# WHAT IS EXPECTED
What you return must match the listing word for word.
____
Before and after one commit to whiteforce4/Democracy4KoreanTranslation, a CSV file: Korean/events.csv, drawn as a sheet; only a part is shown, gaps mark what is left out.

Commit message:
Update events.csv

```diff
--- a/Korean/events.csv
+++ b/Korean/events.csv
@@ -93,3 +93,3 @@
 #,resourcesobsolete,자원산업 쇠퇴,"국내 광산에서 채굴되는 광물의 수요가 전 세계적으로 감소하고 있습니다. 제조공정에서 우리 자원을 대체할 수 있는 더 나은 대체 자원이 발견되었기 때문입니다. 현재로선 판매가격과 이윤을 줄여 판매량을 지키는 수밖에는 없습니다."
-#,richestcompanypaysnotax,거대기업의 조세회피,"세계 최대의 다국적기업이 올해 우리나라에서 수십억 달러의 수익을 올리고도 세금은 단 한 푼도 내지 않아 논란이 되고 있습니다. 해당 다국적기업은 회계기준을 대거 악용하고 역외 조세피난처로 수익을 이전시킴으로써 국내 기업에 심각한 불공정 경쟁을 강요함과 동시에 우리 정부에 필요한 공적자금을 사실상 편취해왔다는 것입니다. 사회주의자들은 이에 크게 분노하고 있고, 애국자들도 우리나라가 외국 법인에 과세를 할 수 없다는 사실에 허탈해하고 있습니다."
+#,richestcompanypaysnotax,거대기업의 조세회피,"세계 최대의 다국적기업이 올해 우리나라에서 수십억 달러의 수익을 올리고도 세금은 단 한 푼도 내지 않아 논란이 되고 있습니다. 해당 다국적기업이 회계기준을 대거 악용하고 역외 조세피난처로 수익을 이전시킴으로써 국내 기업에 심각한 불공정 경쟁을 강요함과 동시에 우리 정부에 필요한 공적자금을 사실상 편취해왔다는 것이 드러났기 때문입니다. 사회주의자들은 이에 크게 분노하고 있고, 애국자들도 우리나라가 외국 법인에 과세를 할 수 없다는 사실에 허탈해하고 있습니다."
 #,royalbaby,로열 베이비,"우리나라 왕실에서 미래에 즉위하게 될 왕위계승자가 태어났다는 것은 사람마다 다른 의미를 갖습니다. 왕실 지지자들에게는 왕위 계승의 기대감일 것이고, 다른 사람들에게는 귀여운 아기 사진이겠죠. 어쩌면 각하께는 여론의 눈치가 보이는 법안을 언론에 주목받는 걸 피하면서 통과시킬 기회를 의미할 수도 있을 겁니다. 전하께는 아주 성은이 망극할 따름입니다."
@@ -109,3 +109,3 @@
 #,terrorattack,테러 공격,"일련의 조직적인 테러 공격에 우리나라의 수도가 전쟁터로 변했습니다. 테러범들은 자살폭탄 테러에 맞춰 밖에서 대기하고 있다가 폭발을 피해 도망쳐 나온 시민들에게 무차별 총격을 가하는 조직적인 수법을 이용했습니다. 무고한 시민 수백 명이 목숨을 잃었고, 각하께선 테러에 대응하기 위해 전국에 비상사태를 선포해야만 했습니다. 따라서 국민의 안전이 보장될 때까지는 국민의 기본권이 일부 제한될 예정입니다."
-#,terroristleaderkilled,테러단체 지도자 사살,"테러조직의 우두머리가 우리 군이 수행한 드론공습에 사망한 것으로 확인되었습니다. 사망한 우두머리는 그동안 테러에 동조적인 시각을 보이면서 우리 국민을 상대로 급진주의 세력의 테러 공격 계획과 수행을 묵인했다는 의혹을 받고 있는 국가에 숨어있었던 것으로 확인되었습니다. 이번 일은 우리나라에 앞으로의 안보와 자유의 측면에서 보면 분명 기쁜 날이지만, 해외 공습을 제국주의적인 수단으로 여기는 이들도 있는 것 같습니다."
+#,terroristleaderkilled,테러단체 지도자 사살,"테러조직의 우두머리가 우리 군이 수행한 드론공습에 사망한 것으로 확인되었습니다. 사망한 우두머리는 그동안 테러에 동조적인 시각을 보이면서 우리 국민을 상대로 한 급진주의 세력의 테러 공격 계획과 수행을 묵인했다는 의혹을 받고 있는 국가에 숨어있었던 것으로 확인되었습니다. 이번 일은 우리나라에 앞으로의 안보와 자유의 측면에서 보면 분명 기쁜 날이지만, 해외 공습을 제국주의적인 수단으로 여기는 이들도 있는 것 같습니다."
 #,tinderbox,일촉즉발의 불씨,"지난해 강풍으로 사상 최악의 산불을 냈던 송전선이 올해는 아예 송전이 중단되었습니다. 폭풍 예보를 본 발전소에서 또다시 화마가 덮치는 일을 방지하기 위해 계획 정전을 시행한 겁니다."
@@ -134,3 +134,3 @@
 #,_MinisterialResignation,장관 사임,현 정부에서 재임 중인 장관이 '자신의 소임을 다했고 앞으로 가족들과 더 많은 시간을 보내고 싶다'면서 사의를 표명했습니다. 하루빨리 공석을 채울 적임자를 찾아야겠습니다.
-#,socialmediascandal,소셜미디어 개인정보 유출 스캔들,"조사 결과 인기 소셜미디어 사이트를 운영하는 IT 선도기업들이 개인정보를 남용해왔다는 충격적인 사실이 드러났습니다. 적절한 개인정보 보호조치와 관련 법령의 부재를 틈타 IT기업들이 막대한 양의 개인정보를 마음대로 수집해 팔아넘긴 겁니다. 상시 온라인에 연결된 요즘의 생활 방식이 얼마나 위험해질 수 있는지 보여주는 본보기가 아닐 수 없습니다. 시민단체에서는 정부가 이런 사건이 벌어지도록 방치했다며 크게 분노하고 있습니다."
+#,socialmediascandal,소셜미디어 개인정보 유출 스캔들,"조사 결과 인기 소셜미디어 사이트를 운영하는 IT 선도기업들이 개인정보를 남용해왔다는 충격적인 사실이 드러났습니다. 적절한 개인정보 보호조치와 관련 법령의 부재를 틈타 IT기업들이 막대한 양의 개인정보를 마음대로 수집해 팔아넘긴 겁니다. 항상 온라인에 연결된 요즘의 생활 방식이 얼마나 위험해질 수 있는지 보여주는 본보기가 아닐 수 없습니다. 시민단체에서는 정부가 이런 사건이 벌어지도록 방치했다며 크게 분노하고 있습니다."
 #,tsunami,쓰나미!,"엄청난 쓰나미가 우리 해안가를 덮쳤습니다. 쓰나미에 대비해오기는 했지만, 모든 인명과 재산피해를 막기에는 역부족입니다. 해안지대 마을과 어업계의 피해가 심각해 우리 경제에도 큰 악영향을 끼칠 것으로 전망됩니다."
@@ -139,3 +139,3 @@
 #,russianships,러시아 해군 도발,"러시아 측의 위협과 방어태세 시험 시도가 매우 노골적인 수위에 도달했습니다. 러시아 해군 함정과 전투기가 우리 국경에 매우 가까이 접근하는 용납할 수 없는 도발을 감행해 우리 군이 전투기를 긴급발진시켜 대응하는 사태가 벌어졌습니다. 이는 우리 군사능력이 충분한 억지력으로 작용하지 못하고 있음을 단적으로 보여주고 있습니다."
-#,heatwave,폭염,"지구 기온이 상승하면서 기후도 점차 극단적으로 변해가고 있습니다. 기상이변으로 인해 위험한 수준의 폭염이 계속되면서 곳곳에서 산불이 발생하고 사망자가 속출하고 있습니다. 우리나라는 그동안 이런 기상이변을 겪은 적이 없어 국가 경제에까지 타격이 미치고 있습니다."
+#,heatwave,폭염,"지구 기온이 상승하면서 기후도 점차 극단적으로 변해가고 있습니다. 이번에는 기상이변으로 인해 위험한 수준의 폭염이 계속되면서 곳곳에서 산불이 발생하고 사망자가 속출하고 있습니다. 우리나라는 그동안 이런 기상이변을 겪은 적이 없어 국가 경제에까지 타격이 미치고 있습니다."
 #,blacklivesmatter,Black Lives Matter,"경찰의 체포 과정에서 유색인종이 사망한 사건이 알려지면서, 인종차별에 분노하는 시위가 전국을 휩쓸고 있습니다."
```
____
# ANSWER TO THE EXERCISE
Before and after one commit to whiteforce4/Democracy4KoreanTranslation, a CSV file: Korean/events.csv, drawn as a sheet; only a part is shown, gaps mark what is left out.

Commit message:
Update events.csv

```diff
--- a/Korean/events.csv
+++ b/Korean/events.csv
@@ -93,3 +93,3 @@
 #,resourcesobsolete,자원산업 쇠퇴,"국내 광산에서 채굴되는 광물의 수요가 전 세계적으로 감소하고 있습니다. 제조공정에서 우리 자원을 대체할 수 있는 더 나은 대체 자원이 발견되었기 때문입니다. 현재로선 판매가격과 이윤을 줄여 판매량을 지키는 수밖에는 없습니다."
-#,richestcompanypaysnotax,거대기업의 조세회피,"세계 최대의 다국적기업이 올해 우리나라에서 수십억 달러의 수익을 올리고도 세금은 단 한 푼도 내지 않아 논란이 되고 있습니다. 해당 다국적기업은 회계기준을 대거 악용하고 역외 조세피난처로 수익을 이전시킴으로써 국내 기업에 심각한 불공정 경쟁을 강요함과 동시에 우리 정부에 필요한 공적자금을 사실상 편취해왔다는 것입니다. 사회주의자들은 이에 크게 분노하고 있고, 애국자들도 우리나라가 외국 법인에 과세를 할 수 없다는 사실에 허탈해하고 있습니다."
+#,richestcompanypaysnotax,거대기업의 조세회피,"세계 최대의 다국적기업이 올해 우리나라에서 수십억 달러의 수익을 올리고도 세금은 단 한 푼도 내지 않아 논란이 되고 있습니다. 해당 다국적기업이 회계기준을 대거 악용하고 역외 조세피난처로 수익을 이전시킴으로써 국내 기업에 심각한 불공정 경쟁을 강요함과 동시에 우리 정부에 필요한 공적자금을 사실상 편취해왔다는 것이 드러났기 때문입니다. 사회주의자들은 이에 크게 분노하고 있고, 애국자들도 우리나라가 외국 법인에 과세를 할 수 없다는 사실에 허탈해하고 있습니다."
 #,royalbaby,로열 베이비,"우리나라 왕실에서 미래에 즉위하게 될 왕위계승자가 태어났다는 것은 사람마다 다른 의미를 갖습니다. 왕실 지지자들에게는 왕위 계승의 기대감일 것이고, 다른 사람들에게는 귀여운 아기 사진이겠죠. 어쩌면 각하께는 여론의 눈치가 보이는 법안을 언론에 주목받는 걸 피하면서 통과시킬 기회를 의미할 수도 있을 겁니다. 전하께는 아주 성은이 망극할 따름입니다."
@@ -109,3 +109,3 @@
 #,terrorattack,테러 공격,"일련의 조직적인 테러 공격에 우리나라의 수도가 전쟁터로 변했습니다. 테러범들은 자살폭탄 테러에 맞춰 밖에서 대기하고 있다가 폭발을 피해 도망쳐 나온 시민들에게 무차별 총격을 가하는 조직적인 수법을 이용했습니다. 무고한 시민 수백 명이 목숨을 잃었고, 각하께선 테러에 대응하기 위해 전국에 비상사태를 선포해야만 했습니다. 따라서 국민의 안전이 보장될 때까지는 국민의 기본권이 일부 제한될 예정입니다."
-#,terroristleaderkilled,테러단체 지도자 사살,"테러조직의 우두머리가 우리 군이 수행한 드론공습에 사망한 것으로 확인되었습니다. 사망한 우두머리는 그동안 테러에 동조적인 시각을 보이면서 우리 국민을 상대로 급진주의 세력의 테러 공격 계획과 수행을 묵인했다는 의혹을 받고 있는 국가에 숨어있었던 것으로 확인되었습니다. 이번 일은 우리나라에 앞으로의 안보와 자유의 측면에서 보면 분명 기쁜 날이지만, 해외 공습을 제국주의적인 수단으로 여기는 이들도 있는 것 같습니다."
+#,terroristleaderkilled,테러단체 지도자 사살,"테러조직의 우두머리가 우리 군이 수행한 드론공습에 사망한 것으로 확인되었습니다. 사망한 우두머리는 그동안 테러에 동조적인 시각을 보이면서 우리 국민을 상대로 한 급진주의 세력의 테러 공격 계획과 수행을 묵인했다는 의혹을 받고 있는 국가에 숨어있었던 것으로 확인되었습니다. 이번 일은 우리나라에 앞으로의 안보와 자유의 측면에서 보면 분명 기쁜 날이지만, 해외 공습을 제국주의적인 수단으로 여기는 이들도 있는 것 같습니다."
 #,tinderbox,일촉즉발의 불씨,"지난해 강풍으로 사상 최악의 산불을 냈던 송전선이 올해는 아예 송전이 중단되었습니다. 폭풍 예보를 본 발전소에서 또다시 화마가 덮치는 일을 방지하기 위해 계획 정전을 시행한 겁니다."
@@ -134,3 +134,3 @@
 #,_MinisterialResignation,장관 사임,현 정부에서 재임 중인 장관이 '자신의 소임을 다했고 앞으로 가족들과 더 많은 시간을 보내고 싶다'면서 사의를 표명했습니다. 하루빨리 공석을 채울 적임자를 찾아야겠습니다.
-#,socialmediascandal,소셜미디어 개인정보 유출 스캔들,"조사 결과 인기 소셜미디어 사이트를 운영하는 IT 선도기업들이 개인정보를 남용해왔다는 충격적인 사실이 드러났습니다. 적절한 개인정보 보호조치와 관련 법령의 부재를 틈타 IT기업들이 막대한 양의 개인정보를 마음대로 수집해 팔아넘긴 겁니다. 상시 온라인에 연결된 요즘의 생활 방식이 얼마나 위험해질 수 있는지 보여주는 본보기가 아닐 수 없습니다. 시민단체에서는 정부가 이런 사건이 벌어지도록 방치했다며 크게 분노하고 있습니다."
+#,socialmediascandal,소셜미디어 개인정보 유출 스캔들,"조사 결과 인기 소셜미디어 사이트를 운영하는 IT 선도기업들이 개인정보를 남용해왔다는 충격적인 사실이 드러났습니다. 적절한 개인정보 보호조치와 관련 법령의 부재를 틈타 IT기업들이 막대한 양의 개인정보를 마음대로 수집해 팔아넘긴 겁니다. 항상 온라인에 연결된 요즘의 생활 방식이 얼마나 위험해질 수 있는지 보여주는 본보기가 아닐 수 없습니다. 시민단체에서는 정부가 이런 사건이 벌어지도록 방치했다며 크게 분노하고 있습니다."
 #,tsunami,쓰나미!,"엄청난 쓰나미가 우리 해안가를 덮쳤습니다. 쓰나미에 대비해오기는 했지만, 모든 인명과 재산피해를 막기에는 역부족입니다. 해안지대 마을과 어업계의 피해가 심각해 우리 경제에도 큰 악영향을 끼칠 것으로 전망됩니다."
@@ -139,3 +139,3 @@
 #,russianships,러시아 해군 도발,"러시아 측의 위협과 방어태세 시험 시도가 매우 노골적인 수위에 도달했습니다. 러시아 해군 함정과 전투기가 우리 국경에 매우 가까이 접근하는 용납할 수 없는 도발을 감행해 우리 군이 전투기를 긴급발진시켜 대응하는 사태가 벌어졌습니다. 이는 우리 군사능력이 충분한 억지력으로 작용하지 못하고 있음을 단적으로 보여주고 있습니다."
-#,heatwave,폭염,"지구 기온이 상승하면서 기후도 점차 극단적으로 변해가고 있습니다. 기상이변으로 인해 위험한 수준의 폭염이 계속되면서 곳곳에서 산불이 발생하고 사망자가 속출하고 있습니다. 우리나라는 그동안 이런 기상이변을 겪은 적이 없어 국가 경제에까지 타격이 미치고 있습니다."
+#,heatwave,폭염,"지구 기온이 상승하면서 기후도 점차 극단적으로 변해가고 있습니다. 이번에는 기상이변으로 인해 위험한 수준의 폭염이 계속되면서 곳곳에서 산불이 발생하고 사망자가 속출하고 있습니다. 우리나라는 그동안 이런 기상이변을 겪은 적이 없어 국가 경제에까지 타격이 미치고 있습니다."
 #,blacklivesmatter,Black Lives Matter,"경찰의 체포 과정에서 유색인종이 사망한 사건이 알려지면서, 인종차별에 분노하는 시위가 전국을 휩쓸고 있습니다."
```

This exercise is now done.